  • Since “depression” isn’t a disease unto itself, but a syndrome that can have one or more of a number of origins, the ineffectuality of antidepressants comes as no surprise. What is surprising are these individuals puffing them as lifesaving drugs, without knowing anything about the syndrome, itself, because there are different causes for depressed moods with correspondingly different treatments (although Anderson Cooper may not believe it) that are likely to work far better than antidepressants could ever hope to.

  • Better start your vitamins, lads and lassies. If you’re poor, better get used to the niacin flush. Time to stay away from those junk food items you have such a craving for. Better get used to fresh foods and thoughtful grocery shopping and reading the small print on those package labels. Exercising won’t hurt, but ditch those multivitamins with copper in them. Better avoid those who are certain you’ll face serious harm by doing the above things, while simultaneously feeding you rubbish about the RDA’s. Better find a nutritionally oriented professional.

  • It would probably be a good idea for MIA fans to read the late Humphry Osmond’s book *Models of Madness, Models of Medicine* if they can find a copy, giving them the ability to see that the alleged “biomedical” model held by Big-Time Psychiatry is actually a muddled model of “combined” medical and moral models. This can be easily noticed when you hear some lecturing shrink carry on about “diseases of behavior”, a term that deserves the Punch in the Nose Award for smug ignorance. Real medicine has limited goals, not grandiose notions about universal morality and ethics.

  • Of course these brilliant scientists are paying no attention to how poverty effects one’s diet and exposure to environmental pollutants. If they did, they’d be likely to discover the horrifying fact that some poor people might be just as smart as they are, leading to shock and horror among our alleged intellectual elites, now forced to build concentration camps to prove their original assumptions. My friend, Dr. Joe, a high school drop out with a PhD, would get quite a charge out of their terror, should his degree hide his status.

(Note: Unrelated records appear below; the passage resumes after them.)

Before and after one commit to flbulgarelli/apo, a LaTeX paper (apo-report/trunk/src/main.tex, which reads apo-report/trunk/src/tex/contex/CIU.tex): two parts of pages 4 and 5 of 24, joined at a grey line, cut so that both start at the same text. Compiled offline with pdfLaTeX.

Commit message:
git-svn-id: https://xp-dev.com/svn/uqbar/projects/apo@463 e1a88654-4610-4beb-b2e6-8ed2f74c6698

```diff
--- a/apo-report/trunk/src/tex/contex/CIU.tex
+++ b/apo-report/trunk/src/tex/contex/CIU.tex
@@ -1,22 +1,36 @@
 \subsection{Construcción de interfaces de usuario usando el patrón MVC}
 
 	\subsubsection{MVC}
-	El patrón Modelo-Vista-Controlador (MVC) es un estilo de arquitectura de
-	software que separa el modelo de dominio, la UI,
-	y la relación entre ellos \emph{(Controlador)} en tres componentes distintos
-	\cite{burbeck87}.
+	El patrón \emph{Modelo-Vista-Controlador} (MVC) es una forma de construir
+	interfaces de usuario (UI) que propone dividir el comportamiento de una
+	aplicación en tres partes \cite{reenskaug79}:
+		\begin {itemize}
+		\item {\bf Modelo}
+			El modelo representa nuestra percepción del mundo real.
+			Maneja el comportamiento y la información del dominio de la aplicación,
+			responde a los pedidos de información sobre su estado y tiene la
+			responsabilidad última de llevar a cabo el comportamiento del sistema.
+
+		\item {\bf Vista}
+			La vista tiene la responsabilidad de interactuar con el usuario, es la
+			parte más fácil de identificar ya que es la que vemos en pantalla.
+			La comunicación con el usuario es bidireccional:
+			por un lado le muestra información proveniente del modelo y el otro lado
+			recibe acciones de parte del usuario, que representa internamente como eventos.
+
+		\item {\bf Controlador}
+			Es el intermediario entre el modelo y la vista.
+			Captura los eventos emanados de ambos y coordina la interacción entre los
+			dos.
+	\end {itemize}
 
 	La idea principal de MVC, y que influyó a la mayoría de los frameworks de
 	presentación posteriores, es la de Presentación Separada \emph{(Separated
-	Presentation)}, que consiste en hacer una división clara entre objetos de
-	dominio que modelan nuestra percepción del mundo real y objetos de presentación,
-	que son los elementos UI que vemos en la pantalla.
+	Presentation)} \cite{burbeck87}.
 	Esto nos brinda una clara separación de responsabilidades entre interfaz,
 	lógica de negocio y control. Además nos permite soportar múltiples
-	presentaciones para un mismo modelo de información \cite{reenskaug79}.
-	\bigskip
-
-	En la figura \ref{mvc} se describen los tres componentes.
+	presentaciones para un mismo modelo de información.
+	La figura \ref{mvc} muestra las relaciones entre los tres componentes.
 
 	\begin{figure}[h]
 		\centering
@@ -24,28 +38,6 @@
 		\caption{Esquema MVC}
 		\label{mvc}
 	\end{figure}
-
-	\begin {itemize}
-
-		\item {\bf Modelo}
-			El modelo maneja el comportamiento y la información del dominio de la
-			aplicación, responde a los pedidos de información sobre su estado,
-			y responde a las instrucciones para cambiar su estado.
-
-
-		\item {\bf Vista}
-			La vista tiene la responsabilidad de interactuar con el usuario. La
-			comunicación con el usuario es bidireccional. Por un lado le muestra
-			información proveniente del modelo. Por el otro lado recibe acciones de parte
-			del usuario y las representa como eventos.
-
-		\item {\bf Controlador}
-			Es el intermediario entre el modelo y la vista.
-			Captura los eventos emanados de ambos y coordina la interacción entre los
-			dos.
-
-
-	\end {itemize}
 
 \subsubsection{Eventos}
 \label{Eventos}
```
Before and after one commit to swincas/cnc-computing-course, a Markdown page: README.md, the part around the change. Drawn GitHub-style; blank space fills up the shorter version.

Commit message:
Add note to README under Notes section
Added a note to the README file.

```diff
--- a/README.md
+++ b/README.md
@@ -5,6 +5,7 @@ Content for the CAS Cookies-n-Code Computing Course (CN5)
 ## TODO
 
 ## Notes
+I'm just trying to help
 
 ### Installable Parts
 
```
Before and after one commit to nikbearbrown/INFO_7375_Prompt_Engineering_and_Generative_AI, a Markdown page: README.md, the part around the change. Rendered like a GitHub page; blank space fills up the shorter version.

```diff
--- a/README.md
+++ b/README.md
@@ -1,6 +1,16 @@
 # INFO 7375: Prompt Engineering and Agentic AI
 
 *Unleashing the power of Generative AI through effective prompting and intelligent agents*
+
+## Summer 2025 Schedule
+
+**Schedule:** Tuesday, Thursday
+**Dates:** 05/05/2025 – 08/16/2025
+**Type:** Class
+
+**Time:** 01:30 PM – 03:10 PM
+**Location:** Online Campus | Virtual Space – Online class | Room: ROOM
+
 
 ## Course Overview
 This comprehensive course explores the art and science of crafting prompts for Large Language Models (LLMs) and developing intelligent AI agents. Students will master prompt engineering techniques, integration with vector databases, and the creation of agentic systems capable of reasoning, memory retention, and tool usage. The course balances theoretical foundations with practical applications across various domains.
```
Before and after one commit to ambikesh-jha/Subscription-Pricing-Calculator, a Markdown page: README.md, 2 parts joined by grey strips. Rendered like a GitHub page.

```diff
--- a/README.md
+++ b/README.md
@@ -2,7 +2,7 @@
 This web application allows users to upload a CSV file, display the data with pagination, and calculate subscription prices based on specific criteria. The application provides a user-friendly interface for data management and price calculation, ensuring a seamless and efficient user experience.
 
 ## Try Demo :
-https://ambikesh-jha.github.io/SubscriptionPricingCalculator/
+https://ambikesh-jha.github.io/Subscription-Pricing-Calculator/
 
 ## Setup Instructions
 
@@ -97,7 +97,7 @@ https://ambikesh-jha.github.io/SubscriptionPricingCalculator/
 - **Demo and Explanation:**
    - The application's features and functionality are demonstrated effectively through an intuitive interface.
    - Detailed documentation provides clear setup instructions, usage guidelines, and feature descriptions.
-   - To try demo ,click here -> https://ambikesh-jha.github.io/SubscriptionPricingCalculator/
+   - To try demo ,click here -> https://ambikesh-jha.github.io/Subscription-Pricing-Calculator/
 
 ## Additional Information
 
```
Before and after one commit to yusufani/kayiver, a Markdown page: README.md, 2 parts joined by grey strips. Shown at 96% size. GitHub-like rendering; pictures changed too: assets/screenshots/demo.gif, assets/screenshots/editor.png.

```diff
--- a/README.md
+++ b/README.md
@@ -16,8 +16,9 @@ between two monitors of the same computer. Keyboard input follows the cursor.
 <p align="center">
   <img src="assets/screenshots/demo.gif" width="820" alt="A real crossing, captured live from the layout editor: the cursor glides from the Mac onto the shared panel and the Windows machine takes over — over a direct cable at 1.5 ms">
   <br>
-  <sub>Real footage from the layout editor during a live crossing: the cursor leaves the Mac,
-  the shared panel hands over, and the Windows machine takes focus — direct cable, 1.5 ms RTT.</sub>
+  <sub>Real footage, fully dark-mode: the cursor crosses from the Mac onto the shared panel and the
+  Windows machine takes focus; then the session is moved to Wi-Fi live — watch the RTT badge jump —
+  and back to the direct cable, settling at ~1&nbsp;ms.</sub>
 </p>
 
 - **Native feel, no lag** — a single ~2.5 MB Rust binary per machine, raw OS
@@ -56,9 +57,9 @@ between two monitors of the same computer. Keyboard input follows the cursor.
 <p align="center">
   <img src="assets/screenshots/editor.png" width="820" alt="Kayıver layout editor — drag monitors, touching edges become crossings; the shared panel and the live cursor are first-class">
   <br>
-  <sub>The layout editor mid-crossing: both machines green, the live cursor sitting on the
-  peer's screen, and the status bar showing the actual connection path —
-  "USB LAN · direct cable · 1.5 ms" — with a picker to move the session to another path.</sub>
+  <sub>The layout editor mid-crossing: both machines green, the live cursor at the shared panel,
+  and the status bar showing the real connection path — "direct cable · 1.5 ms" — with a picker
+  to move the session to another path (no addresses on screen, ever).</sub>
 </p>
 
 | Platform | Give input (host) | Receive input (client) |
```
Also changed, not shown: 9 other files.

  • Steve. Maybe you haven’t been following the political screeds, as there’s a powerful right-wing sect that promotes the notion that all human activity should be based on how much income is generated from it by and for involved individuals, themselves (Donald Trump is morally superior to Jesus because he’s a billionaire and Jesus was penniless) and nothing else matters. This may help you understand the psychiatric mentality that passes for therapeutic success- it’s how much revenue your patient generates, not whether or not (s)he returns to anything resembling sanity and usefulness.

  • This is a tale of psychiatric ineptitude. No wonder psych patients don’t recover- these alleged professionals didn’t even bother to quantify his level of depression, something a quack like me could get an estimate for in about 20 minutes, using his trusty HOD test during the first contact with an individual.
    I also found those “treatments” pretty ghastly, being addressed to relieving the many side effects of the many prior treatments. I wonder how much money the pharmaceutical companies made off this individual with the medics’ casual attitude toward this alleged treatment.

  • Well, you wouldn’t want them to put their alcoholics on niacin, would you? This was why the AA medical bureaucrats decided that Bill Wilson was senile, because he advocated it after it removed a depression that bothered him for years and also persuaded a few dozen of his AA buddies to try it, with 2/3 of them reporting positive results. He was also pals of renegade shrinks like Hoffer (“Doctor Niacin”) and Humphry Osmond (creator of the word “psychedelic”- Bill had had LSD in the early 1960’s and became interested in the psychedelic therapy of those days, of which both were pioneers.

  • I wouldn’t know where they got such numbers, either. I never saw such numbers in my CJ classes back in the 1990’s. The National Review, etc. don’t seem to realize that when people become really bananas, they lose the mental organization needed to prepare a grocery list, not to mention the mental organization needed to make a complicated plan to carry out a mass shooting requiring the slow accumulation of weapons and ammunition.